▸ DIRECTIONS FOR THIS TASK: Find the string "ships" in the data, then copy every line where it is found.

*****

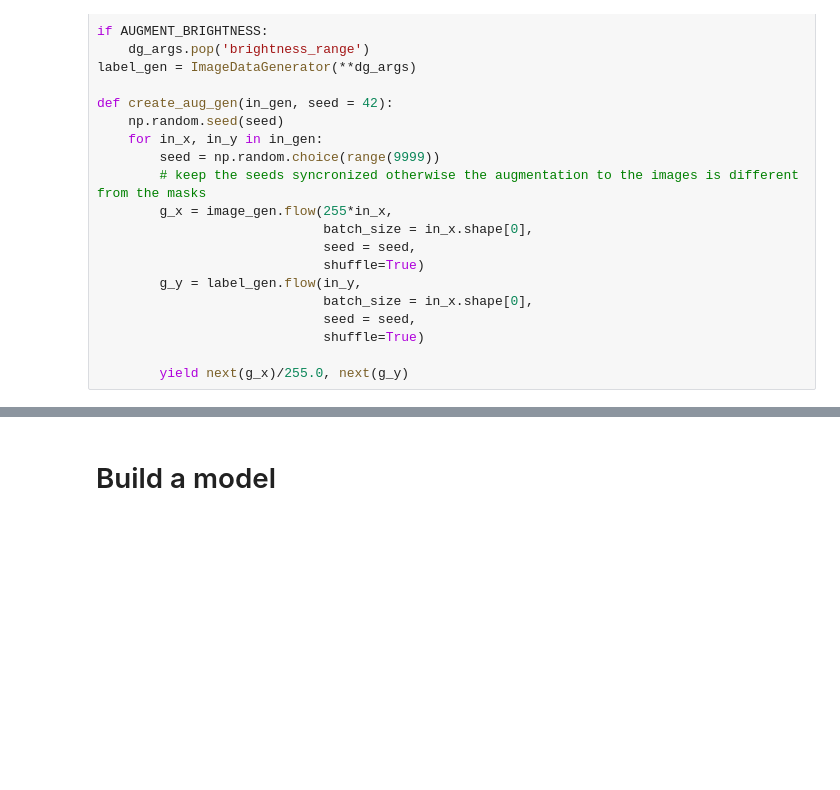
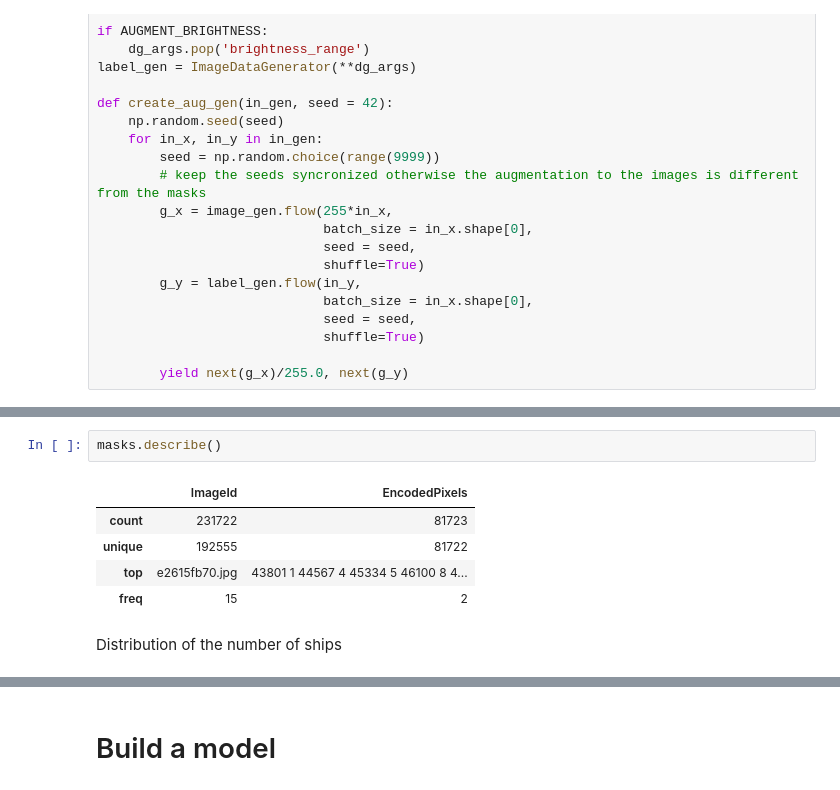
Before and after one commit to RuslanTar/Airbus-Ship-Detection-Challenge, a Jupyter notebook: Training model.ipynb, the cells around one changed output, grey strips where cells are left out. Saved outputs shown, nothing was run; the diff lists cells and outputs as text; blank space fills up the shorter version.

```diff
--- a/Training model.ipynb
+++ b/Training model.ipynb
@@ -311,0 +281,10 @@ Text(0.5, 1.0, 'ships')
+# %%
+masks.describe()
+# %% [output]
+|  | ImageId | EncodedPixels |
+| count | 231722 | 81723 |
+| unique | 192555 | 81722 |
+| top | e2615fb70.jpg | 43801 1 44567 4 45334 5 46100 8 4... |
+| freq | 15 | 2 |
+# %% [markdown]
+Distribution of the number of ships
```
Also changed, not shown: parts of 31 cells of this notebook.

*****

▸ ANSWER TO THE PROBLEM:
@@ -311,0 +281,10 @@ Text(0.5, 1.0, 'ships')
+Distribution of the number of ships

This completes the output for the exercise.